- REQUIRED ACTION:
Scan the data beneath this task and copy each line that includes "clean".

- RECORDS FOR PROCESSING:
----

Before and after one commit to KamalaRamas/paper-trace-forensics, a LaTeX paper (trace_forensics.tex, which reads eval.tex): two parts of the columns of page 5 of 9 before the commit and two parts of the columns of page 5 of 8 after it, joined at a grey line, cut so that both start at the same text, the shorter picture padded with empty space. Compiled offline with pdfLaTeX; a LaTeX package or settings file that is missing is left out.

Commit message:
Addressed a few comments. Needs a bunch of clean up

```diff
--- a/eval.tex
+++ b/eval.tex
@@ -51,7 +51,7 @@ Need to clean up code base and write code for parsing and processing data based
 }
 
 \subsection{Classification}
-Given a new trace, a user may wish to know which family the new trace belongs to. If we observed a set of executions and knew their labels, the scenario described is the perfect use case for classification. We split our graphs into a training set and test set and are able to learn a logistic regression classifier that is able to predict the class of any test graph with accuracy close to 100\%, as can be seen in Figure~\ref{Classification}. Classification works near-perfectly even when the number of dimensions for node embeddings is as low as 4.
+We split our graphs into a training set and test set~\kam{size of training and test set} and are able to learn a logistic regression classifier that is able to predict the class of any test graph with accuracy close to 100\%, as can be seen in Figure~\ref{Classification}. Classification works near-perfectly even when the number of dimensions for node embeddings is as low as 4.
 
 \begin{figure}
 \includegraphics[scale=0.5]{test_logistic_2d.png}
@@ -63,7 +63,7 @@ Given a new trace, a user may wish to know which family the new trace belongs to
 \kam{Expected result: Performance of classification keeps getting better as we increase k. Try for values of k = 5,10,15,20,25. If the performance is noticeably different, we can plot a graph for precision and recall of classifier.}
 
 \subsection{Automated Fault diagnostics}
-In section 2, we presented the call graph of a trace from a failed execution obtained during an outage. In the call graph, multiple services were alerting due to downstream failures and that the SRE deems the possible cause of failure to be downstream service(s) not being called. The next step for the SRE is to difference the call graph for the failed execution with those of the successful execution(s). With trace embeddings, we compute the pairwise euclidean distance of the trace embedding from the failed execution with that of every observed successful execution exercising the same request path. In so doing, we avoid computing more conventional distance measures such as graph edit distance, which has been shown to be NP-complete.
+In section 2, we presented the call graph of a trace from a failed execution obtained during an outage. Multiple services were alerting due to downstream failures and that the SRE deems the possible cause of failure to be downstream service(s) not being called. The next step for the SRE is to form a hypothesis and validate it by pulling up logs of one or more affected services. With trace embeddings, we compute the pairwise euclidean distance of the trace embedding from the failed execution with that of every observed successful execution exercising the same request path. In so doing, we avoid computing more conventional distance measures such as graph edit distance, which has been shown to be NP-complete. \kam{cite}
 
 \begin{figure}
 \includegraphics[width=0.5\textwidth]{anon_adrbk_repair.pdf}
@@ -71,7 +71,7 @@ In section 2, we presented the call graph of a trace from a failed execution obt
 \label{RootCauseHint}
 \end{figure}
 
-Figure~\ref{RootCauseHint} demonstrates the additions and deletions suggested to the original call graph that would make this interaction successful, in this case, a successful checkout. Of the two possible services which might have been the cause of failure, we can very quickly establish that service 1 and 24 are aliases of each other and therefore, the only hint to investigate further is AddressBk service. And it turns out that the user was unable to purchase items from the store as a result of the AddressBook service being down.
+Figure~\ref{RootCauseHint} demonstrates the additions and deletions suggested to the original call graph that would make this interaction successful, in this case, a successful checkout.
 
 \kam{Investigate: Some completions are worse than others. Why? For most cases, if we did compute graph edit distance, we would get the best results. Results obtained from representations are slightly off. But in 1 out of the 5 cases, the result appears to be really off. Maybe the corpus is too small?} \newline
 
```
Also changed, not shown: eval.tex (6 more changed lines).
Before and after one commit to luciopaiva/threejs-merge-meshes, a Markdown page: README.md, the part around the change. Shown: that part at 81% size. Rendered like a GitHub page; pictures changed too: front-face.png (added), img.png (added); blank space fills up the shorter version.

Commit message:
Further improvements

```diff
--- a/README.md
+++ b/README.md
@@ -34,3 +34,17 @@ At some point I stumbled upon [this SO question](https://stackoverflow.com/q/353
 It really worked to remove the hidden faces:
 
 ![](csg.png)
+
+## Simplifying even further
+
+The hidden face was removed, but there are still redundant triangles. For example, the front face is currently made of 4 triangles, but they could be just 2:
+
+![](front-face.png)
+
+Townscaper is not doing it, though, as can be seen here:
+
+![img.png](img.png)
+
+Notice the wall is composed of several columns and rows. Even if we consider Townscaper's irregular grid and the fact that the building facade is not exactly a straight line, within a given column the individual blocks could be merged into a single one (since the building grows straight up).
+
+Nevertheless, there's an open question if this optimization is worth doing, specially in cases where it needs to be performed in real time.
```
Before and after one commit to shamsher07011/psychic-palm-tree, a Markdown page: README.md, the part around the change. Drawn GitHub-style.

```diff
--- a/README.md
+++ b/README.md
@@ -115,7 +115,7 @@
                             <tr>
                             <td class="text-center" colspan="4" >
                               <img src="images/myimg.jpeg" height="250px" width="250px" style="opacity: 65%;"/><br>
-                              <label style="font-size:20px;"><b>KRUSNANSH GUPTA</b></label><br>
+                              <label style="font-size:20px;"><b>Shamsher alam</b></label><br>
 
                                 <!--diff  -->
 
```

----

- YOUR SOLUTION:
Addressed a few comments. Needs a bunch of clean up
@@ -51,7 +51,7 @@ Need to clean up code base and write code for parsing and processing data based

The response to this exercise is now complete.